This was probably the biggest issue always raised, and money problems always leads to other problems (if you question this statement, just gimme your money). So that long ass rant above about why things are expensive and why some of the magic is lost? This is the solution.
Just now we talked about how rents in 2018 were S$20k, which is double of that in 2014. In 2019 this is capped at S$14k.
And this change affects everything down the list because people can sell cheaper stuff and also signifies that the authorities care about the event more than just monetarily.
All Food Are Halal
Believe it or not, before 2019 non-Halal stalls actually managed to get into an event meant for a Muslim event. In 2017 almost 50% of the food stalls are not Halal. Only in 2019 did the event start to be 100% Halal.
Ratio of Traditional:Hipster
With more than half the article implying that people don’t like Hipster, you can really see this one coming a mile away. Ramadan being a pretty old tradition, there are foods associated with it too, and people really didn’t like if these were gone or overshadowed.
Food in 2019 Geylang Serai will be 60:40 traditional:modern/hipster. Non-food, 80:20 traditional Malay-Muslim goods:other lifestyle items.
But the exact ratio isn’t the point, it’s that we understand the Pasar Malam is more than for profits.

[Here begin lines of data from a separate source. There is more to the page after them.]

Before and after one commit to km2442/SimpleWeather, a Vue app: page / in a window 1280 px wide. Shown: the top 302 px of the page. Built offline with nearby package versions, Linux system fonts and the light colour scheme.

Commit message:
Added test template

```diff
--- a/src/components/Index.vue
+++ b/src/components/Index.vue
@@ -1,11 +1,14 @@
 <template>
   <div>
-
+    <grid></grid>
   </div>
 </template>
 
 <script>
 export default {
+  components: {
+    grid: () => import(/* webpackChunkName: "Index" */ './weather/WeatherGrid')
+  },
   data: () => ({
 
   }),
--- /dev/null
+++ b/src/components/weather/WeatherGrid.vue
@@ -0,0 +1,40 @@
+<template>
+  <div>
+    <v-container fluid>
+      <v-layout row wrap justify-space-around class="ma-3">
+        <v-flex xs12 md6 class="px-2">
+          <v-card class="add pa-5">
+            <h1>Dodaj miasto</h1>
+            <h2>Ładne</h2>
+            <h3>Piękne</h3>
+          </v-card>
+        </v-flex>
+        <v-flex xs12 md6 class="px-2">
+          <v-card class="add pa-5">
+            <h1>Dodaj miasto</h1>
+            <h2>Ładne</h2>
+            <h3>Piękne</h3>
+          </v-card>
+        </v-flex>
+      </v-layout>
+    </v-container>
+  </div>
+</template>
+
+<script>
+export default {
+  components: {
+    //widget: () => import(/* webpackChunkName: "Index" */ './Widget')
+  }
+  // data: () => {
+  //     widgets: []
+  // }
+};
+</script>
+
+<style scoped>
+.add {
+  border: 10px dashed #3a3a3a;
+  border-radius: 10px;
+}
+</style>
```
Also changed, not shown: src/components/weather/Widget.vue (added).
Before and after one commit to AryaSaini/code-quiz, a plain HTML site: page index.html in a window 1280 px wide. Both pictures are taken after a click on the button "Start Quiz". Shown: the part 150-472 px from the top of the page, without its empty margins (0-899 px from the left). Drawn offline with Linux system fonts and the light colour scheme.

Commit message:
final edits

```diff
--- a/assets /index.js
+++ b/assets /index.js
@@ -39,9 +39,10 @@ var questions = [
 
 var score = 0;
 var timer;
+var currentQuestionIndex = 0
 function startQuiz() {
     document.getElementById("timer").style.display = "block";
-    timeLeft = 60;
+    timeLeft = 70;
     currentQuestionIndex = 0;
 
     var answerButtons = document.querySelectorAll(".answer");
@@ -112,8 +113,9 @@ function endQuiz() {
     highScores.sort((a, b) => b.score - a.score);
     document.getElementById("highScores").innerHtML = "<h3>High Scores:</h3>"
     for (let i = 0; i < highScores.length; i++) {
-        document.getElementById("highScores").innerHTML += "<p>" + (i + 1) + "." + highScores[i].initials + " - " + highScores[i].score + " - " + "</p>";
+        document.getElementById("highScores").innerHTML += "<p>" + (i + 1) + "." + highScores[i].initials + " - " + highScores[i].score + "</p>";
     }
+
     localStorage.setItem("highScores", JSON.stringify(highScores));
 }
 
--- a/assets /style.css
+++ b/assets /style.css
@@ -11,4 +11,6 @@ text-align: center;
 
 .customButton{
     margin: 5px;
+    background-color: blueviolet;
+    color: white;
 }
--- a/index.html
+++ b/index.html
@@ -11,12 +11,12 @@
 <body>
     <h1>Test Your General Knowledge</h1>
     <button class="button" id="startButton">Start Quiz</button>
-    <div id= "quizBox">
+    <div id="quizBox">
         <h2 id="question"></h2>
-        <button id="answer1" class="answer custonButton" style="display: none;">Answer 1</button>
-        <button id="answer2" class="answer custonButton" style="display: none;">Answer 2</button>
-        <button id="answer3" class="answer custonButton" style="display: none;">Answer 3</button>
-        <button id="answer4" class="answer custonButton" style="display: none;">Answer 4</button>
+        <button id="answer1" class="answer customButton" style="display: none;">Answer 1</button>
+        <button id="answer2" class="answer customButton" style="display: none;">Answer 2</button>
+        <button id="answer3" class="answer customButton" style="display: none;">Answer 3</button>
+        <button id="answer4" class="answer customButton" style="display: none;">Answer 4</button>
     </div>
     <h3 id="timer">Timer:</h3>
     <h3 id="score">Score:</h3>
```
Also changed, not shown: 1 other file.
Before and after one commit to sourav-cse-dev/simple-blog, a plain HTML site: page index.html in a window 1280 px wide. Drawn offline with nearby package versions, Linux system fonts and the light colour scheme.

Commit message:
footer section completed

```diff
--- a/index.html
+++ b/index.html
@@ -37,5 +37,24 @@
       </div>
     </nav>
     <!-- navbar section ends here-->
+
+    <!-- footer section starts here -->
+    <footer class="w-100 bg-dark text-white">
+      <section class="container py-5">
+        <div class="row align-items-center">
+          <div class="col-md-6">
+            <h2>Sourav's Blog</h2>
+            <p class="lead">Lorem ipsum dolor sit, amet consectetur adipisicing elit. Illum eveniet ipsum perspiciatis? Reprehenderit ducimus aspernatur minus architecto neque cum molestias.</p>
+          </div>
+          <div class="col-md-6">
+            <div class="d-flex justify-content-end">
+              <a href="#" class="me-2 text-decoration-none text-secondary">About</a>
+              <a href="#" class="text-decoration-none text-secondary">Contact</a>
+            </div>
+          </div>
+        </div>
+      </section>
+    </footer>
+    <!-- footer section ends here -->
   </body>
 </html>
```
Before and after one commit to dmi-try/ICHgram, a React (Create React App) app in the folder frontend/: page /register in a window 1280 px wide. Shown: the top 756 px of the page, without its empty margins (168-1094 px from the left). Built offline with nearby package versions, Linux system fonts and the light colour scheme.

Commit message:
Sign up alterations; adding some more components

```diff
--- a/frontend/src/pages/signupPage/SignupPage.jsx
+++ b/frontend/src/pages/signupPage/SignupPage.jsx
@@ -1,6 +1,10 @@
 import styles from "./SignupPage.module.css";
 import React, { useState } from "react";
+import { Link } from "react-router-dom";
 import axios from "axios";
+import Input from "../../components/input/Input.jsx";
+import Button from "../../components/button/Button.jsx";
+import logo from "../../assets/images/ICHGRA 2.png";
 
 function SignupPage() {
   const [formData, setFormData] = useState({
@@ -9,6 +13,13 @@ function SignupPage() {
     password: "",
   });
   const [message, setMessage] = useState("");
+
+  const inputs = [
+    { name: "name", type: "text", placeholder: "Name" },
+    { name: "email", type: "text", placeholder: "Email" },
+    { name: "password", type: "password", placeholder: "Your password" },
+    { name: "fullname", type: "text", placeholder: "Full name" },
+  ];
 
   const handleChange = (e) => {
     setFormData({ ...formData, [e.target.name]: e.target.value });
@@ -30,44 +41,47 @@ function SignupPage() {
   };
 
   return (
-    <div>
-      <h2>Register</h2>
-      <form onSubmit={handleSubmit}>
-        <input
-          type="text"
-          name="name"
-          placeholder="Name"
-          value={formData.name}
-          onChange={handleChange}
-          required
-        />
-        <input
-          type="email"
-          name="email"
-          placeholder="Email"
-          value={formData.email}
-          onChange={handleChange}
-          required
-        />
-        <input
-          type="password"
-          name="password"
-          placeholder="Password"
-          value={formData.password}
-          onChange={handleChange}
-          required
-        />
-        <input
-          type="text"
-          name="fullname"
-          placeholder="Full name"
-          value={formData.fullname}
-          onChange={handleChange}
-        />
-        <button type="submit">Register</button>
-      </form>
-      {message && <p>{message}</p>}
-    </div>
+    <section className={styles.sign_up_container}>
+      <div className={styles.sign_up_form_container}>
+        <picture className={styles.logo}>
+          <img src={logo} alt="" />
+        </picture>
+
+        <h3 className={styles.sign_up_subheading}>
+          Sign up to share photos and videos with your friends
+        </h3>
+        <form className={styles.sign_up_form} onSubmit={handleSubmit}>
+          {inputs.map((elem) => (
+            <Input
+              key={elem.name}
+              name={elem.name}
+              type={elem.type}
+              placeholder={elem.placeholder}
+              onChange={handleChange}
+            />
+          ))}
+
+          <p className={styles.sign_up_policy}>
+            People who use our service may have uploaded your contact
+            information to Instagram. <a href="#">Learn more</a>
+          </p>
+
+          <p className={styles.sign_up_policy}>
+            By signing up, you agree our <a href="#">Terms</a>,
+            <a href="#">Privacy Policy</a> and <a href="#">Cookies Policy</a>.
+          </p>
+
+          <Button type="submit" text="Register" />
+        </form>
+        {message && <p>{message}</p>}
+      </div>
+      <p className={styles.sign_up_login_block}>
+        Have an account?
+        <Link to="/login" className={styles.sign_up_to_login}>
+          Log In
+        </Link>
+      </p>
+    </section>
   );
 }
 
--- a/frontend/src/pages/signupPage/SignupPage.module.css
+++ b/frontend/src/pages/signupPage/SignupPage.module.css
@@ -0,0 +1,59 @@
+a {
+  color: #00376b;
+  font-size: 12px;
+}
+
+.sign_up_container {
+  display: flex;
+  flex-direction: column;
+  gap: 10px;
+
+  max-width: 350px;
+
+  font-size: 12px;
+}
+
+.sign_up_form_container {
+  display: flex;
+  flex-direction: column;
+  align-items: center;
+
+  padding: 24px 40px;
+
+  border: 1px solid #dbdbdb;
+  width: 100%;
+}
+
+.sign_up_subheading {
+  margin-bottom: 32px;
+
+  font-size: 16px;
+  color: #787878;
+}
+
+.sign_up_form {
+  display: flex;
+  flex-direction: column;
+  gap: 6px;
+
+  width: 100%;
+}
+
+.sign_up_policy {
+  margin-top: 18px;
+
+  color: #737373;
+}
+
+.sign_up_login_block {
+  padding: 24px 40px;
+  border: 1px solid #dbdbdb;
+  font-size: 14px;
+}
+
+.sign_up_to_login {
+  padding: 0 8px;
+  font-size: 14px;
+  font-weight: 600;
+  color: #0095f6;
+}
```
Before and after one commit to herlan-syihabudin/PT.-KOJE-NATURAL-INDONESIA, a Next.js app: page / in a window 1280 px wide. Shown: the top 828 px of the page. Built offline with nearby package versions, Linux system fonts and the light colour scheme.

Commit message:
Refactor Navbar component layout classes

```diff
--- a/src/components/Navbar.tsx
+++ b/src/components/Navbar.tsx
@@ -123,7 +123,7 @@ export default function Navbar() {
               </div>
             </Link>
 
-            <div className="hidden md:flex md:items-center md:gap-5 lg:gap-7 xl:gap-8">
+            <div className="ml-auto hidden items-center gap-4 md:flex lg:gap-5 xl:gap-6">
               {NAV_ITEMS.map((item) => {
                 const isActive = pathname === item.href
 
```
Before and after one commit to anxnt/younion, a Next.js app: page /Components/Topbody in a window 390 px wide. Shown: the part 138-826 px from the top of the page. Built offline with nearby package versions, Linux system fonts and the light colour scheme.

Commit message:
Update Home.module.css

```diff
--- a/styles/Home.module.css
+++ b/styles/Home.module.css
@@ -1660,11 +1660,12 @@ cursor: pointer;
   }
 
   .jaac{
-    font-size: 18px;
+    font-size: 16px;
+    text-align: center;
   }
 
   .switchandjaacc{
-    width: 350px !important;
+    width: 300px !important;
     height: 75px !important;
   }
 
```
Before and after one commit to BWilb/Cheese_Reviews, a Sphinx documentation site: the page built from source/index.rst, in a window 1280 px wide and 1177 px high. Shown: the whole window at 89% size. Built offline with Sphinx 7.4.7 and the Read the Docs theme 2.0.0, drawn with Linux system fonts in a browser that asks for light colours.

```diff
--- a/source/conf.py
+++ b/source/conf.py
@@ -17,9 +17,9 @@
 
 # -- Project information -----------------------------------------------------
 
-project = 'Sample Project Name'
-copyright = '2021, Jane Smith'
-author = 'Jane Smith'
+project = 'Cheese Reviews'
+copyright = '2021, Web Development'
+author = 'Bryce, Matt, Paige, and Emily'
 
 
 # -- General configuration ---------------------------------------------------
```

Geylang Serai Pasar Malam being supposedly for Ramadan, where you can break the fast, it seems obvious there should be more spaces for eating. Except it wasn’t the case, and in 2018 they had 1000 stalls. 2019’s is 500 to 700 stalls.
Looking at this with hindsight 20-20, it almost seems like Geylang Serai Pasar Malams in the past few years were a disaster. But at least, from 2019, we know that some of the magic of the good ol’ days will retain, if not return in the future.
Sources that probably no one will read except myself
- Pasar Malam article by NLB (Short Article)
- A HISTORY OF THE SINGAPORE PASAR MALAM: A Market Experience in Pre-Modern Singapore (30 page paper, recommended reading)
- The Death of The Pasar Malam: The Counterpoint to Development in the Singapore Story (16 page paper)
- People’s Park Food Centre history by Roots.sg
- Shopping in the 1960s by Biblioasia
- The Big Read: Excuse me, are you a hipster? How consumerism and affluence fuelled the rise of a youth subculture
- Old 1980s & 1990s photos of Geylang Serai Ramadan bazaar show how different it used to be
A Study on Malaysian Night Market, business perspective
Geylang Serai News:
- Geylang Serai Bazaar: Most stalls to sell traditional Malay goods, food required to meet halal criteria
- Geylang Serai Bazaar: Tradition That Keeps Up With The Times
- Why I’ll always visit the Geylang Serai bazaar, even though it has supposedly lost its ‘Ramadan vibes’
Geylang Serai Costs:
- How Much Does It Cost To Run A Stall At Geylang Serai Bazaar? 2018
- Geylang Serai Bazaar rental soars to record high of $17,000 2017
- Why food at Geylang Serai Bazaar 2018 will get more gimmicky & expensive